-- Opening Marker --

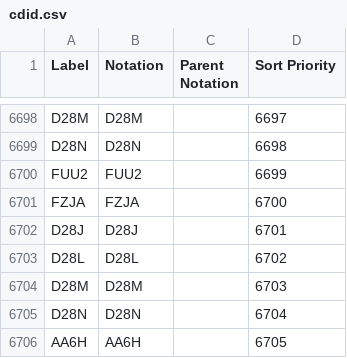
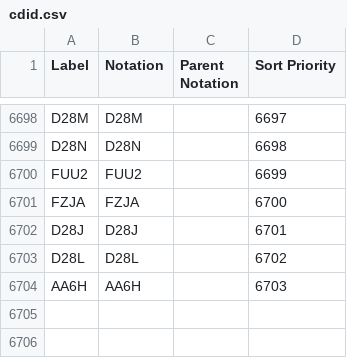
Before and after one commit to GSS-Cogs/family-trade, a CSV file: reference/codelists/cdid.csv, drawn as a sheet; only a part is shown, gaps mark what is left out.

Commit message:
remove duplicates

```diff
--- a/reference/codelists/cdid.csv
+++ b/reference/codelists/cdid.csv
@@ -6703,4 +6703,2 @@ D28J,D28J,,6701
 D28L,D28L,,6702
-D28M,D28M,,6703
-D28N,D28N,,6704
-AA6H,AA6H,,6705
+AA6H,AA6H,,6703
```
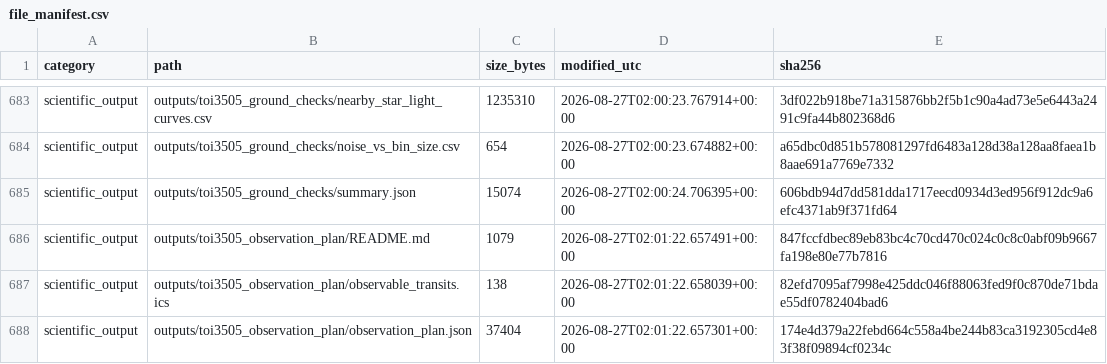
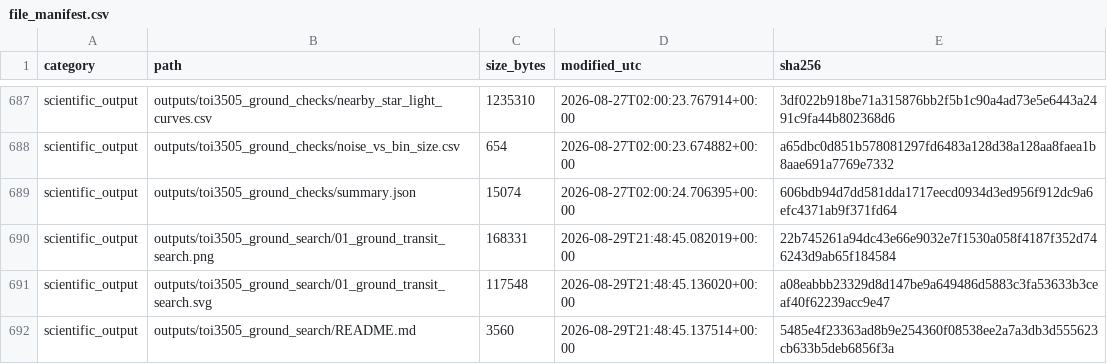
Before and after one commit to mason-cao/nasa-tess-exoplanet-analysis, a CSV file: outputs/toi3505_research_record/file_manifest.csv, drawn as a sheet; only a part is shown, gaps mark what is left out; the shorter side is filled out with more unchanged rows; the diff covers the shown part only; the diff names each change by its address in the sheet, - before the commit and + after, or states it on an @@ line.

```diff
--- a/outputs/toi3505_research_record/file_manifest.csv
+++ b/outputs/toi3505_research_record/file_manifest.csv
+row 690: scientific_output | outputs/toi3505_ground_search/01_ground_transit_search.png | 168331 | 2026-08-29T21:48:45.082019+00:00 | 22b745261a94dc43e66e9032e7f1530a058f4187f352d746243d9ab65f184584
+row 691: scientific_output | outputs/toi3505_ground_search/01_ground_transit_search.svg | 117548 | 2026-08-29T21:48:45.136020+00:00 | a08eabbb23329d8d147be9a649486d5883c3fa53633b3ceaf40f62239acc9e47
+row 692: scientific_output | outputs/toi3505_ground_search/README.md | 3560 | 2026-08-29T21:48:45.137514+00:00 | 5485e4f23363ad8b9e254360f08538ee2a7a3db3d555623cb633b5deb6856f3a
```
Also changed, not shown: 6 added rows and 42 edited cells elsewhere in this file, outputs/toi3505_research_record/claim_evidence.csv, outputs/toi3505_research_record/decision_log.csv, 28 other files.
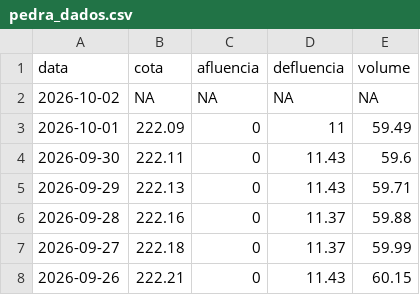
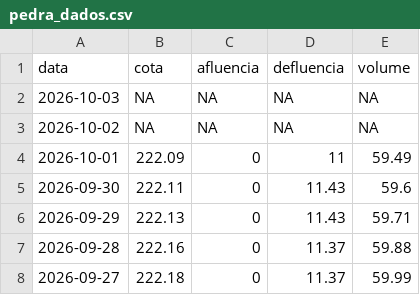
Before and after one commit to paulobarros/res_pedra, a CSV file: data/pedra_dados.csv, drawn as a sheet; only a part is shown; the shorter side is filled out with more unchanged rows.

```diff
--- a/data/pedra_dados.csv
+++ b/data/pedra_dados.csv
@@ -1,2 +1,3 @@
 "data","cota","afluencia","defluencia","volume"
+2026-10-03,NA,NA,NA,NA
 2026-10-02,NA,NA,NA,NA
```
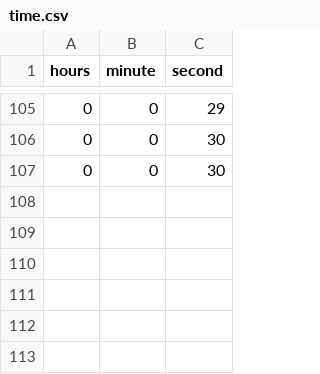
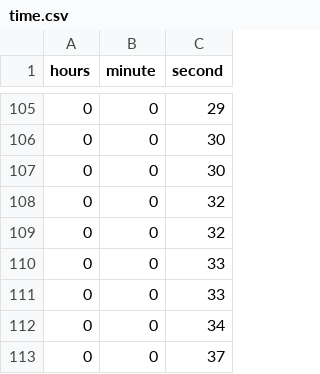
Before and after one commit to Kagankakao/KEGOMODORO, a CSV file: KEGOMODORO/dependencies/texts/Configurations/time.csv, drawn as a sheet; only a part is shown, gaps mark what is left out; the diff names each change by its address in the sheet, - before the commit and + after, or states it on an @@ line.

```diff
--- a/KEGOMODORO/dependencies/texts/Configurations/time.csv
+++ b/KEGOMODORO/dependencies/texts/Configurations/time.csv
+row 108: 0 | 0 | 32
+row 109: 0 | 0 | 32
+row 110: 0 | 0 | 33
+row 111: 0 | 0 | 33
+row 112: 0 | 0 | 34
+row 113: 0 | 0 | 37
```
Also changed, not shown: 2 other files.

-- Closing Marker --

Instructions for the task ->
Copy the listing exactly. Leave the pictures out.

Answer below ->
Before and after one commit to GSS-Cogs/family-trade, a CSV file: reference/codelists/cdid.csv, drawn as a sheet; only a part is shown, gaps mark what is left out.

Commit message:
remove duplicates

```diff
--- a/reference/codelists/cdid.csv
+++ b/reference/codelists/cdid.csv
@@ -6703,4 +6703,2 @@ D28J,D28J,,6701
 D28L,D28L,,6702
-D28M,D28M,,6703
-D28N,D28N,,6704
-AA6H,AA6H,,6705
+AA6H,AA6H,,6703
```
Before and after one commit to mason-cao/nasa-tess-exoplanet-analysis, a CSV file: outputs/toi3505_research_record/file_manifest.csv, drawn as a sheet; only a part is shown, gaps mark what is left out; the shorter side is filled out with more unchanged rows; the diff covers the shown part only; the diff names each change by its address in the sheet, - before the commit and + after, or states it on an @@ line.

```diff
--- a/outputs/toi3505_research_record/file_manifest.csv
+++ b/outputs/toi3505_research_record/file_manifest.csv
+row 690: scientific_output | outputs/toi3505_ground_search/01_ground_transit_search.png | 168331 | 2026-08-29T21:48:45.082019+00:00 | 22b745261a94dc43e66e9032e7f1530a058f4187f352d746243d9ab65f184584
+row 691: scientific_output | outputs/toi3505_ground_search/01_ground_transit_search.svg | 117548 | 2026-08-29T21:48:45.136020+00:00 | a08eabbb23329d8d147be9a649486d5883c3fa53633b3ceaf40f62239acc9e47
+row 692: scientific_output | outputs/toi3505_ground_search/README.md | 3560 | 2026-08-29T21:48:45.137514+00:00 | 5485e4f23363ad8b9e254360f08538ee2a7a3db3d555623cb633b5deb6856f3a
```
Also changed, not shown: 6 added rows and 42 edited cells elsewhere in this file, outputs/toi3505_research_record/claim_evidence.csv, outputs/toi3505_research_record/decision_log.csv, 28 other files.
Before and after one commit to paulobarros/res_pedra, a CSV file: data/pedra_dados.csv, drawn as a sheet; only a part is shown; the shorter side is filled out with more unchanged rows.

```diff
--- a/data/pedra_dados.csv
+++ b/data/pedra_dados.csv
@@ -1,2 +1,3 @@
 "data","cota","afluencia","defluencia","volume"
+2026-10-03,NA,NA,NA,NA
 2026-10-02,NA,NA,NA,NA
```
Before and after one commit to Kagankakao/KEGOMODORO, a CSV file: KEGOMODORO/dependencies/texts/Configurations/time.csv, drawn as a sheet; only a part is shown, gaps mark what is left out; the diff names each change by its address in the sheet, - before the commit and + after, or states it on an @@ line.

```diff
--- a/KEGOMODORO/dependencies/texts/Configurations/time.csv
+++ b/KEGOMODORO/dependencies/texts/Configurations/time.csv
+row 108: 0 | 0 | 32
+row 109: 0 | 0 | 32
+row 110: 0 | 0 | 33
+row 111: 0 | 0 | 33
+row 112: 0 | 0 | 34
+row 113: 0 | 0 | 37
```
Also changed, not shown: 2 other files.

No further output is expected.